Restaurant review: d’Vine Restaurant, Co Louth

I KNOW what you’re thinking. You’re looking at the Tab details in the panel at the end of this review and wondering how in the name of Superman did three people get away with dinner and a bottle of wine for less than €50?

Restaurant review: d’Vine Restaurant, Co Louth

Well, let’s just say there was an incident with the shared dessert, and in a more than fair display of customer satisfaction, the owner made an executive decision to not only not charge us for the dessert but also to slice a percentage off the bill.

Because of this magnanimous show of decency, we’ll be coming back here.

Before we come back, however, we have to get here, so let’s start at the beginning: before it moved to its current location, d’Vine used to be tucked down a tiny alleyway in another part of Drogheda.

Back then (we’d guess about 10 years ago) it pitched itself as a wine bar with food, which was a new concept the provincial town took some time to get used to.

The change of location, however (as well as a gradual, incremental change in customer tastes, and the fact that the restaurant and its owners have taken on the assault course of the recession and survived) has proven their instincts correct.

Located in a basement premises at the back of the Drogheda Town Centre, close enough to the River Boyne that you can hear seagulls cawing away, there’s a welcoming feeling as soon as you walk in.

The floor space is deceptively large; to the left is an ante room that looks cosy enough, and to the right is more of the same, while straight ahead is a sit down/counter area where you can pass an hour with a glass or two of wine or a local craft beer.

The décor is a bit mismatched (appealing light fixtures shine on blackboards and wall frames housing generic images), and there’s a gas-effect stove that divides the room which is switched on because the late May day we are here is very wet and very cold.

We settle in quickly enough, though, and glance down through the broad range menu (which comes with a separate tapas menu selection).

The wine list is one of the more interesting we’ve seen recently — the owners take no small pride in sourcing wines from independently-owned vineyards, each of which can be read about in capsule biographies at the back of the wine list booklet.

Also, the restaurant is one of the very few we’ve been to in almost a year that utilises Le Verre de Vin technology (the industry standard for keeping wine fresh, thereby allowing far more choice for those who not only prefer wine by the glass but also those who like to experiment without paying full whack).

Food is duly selected — one course from the A la Carte (linguini with prawns), and several from the tapas menu: patatas bravas, pork belly, deep-fried goat’s cheese, cured meats, piri prawns, and chicken with kidney and black pudding.

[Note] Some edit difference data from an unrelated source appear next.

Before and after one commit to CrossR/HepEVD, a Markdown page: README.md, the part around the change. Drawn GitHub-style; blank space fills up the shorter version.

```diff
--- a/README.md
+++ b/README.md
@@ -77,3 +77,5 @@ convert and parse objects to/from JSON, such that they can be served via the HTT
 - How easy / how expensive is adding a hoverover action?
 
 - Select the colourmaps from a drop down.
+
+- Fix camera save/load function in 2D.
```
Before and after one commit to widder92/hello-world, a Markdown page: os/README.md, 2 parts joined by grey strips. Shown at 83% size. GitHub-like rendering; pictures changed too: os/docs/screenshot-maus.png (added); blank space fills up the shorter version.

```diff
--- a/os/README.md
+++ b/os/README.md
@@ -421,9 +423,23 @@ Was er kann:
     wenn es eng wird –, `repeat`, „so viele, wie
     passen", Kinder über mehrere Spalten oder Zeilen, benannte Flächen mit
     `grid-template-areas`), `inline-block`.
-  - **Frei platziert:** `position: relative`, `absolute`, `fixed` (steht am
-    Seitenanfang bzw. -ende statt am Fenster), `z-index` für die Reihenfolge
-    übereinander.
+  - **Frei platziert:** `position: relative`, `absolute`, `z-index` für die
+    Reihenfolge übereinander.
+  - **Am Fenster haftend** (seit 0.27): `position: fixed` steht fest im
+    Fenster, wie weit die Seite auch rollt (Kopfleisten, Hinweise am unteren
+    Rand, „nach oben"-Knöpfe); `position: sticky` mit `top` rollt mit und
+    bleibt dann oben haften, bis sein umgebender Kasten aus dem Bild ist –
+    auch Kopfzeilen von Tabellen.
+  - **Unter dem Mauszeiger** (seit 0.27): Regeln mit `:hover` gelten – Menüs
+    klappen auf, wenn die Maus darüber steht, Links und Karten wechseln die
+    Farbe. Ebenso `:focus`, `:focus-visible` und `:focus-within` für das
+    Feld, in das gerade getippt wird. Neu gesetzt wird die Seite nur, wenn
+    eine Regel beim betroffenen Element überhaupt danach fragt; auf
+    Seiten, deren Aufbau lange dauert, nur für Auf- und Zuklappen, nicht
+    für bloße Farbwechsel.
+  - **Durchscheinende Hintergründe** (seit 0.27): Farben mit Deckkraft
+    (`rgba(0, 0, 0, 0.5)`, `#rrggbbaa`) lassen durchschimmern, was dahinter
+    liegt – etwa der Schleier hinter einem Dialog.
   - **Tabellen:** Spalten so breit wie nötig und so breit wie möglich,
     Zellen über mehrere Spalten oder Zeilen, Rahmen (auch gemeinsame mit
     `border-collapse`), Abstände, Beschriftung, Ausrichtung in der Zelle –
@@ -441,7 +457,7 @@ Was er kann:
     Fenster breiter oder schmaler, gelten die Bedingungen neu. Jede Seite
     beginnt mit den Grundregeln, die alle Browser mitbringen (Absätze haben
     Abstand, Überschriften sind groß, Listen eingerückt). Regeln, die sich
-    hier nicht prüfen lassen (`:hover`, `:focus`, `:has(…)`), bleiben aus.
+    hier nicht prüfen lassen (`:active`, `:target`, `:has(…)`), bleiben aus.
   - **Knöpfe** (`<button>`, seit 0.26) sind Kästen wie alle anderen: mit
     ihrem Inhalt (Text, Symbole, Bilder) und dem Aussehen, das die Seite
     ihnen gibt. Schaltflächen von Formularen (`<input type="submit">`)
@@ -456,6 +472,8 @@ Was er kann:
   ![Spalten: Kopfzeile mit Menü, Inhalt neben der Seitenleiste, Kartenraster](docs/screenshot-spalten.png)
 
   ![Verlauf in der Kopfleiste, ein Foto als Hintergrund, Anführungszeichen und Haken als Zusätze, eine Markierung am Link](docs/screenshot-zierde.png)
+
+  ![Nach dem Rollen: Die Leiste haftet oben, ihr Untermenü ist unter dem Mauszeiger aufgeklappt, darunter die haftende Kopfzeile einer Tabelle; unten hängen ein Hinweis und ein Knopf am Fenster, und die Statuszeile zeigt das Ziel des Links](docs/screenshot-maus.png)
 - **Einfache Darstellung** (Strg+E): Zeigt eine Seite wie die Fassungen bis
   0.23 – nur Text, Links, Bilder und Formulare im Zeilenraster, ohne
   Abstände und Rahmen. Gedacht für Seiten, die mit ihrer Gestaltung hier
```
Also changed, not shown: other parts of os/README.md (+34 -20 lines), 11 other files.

We choose a bottle of Bidoli Merlot (Vegan-friendly), sit back, chat and wait for the food to arrive.

You know the drill by now about tapas — the food is made for sharing, and so while there’s a certain look of envy on the face of the linguini owner, the undignified tapas pair dig in until there’s very little left.

The food, linguini included, is terrific — cooked just right (although a chilli with the piri prawns gets me right in the frontal lobe, causing me to sweat more than a Sumo wrestler in a sauna). The tapas dishes, also, are surprisingly substantial.

Aside from the food, there are other highlights. There is an upstairs open area that would be perfect for al fresco dining in good weather (hah!), and the toilets (male and female) are spotless.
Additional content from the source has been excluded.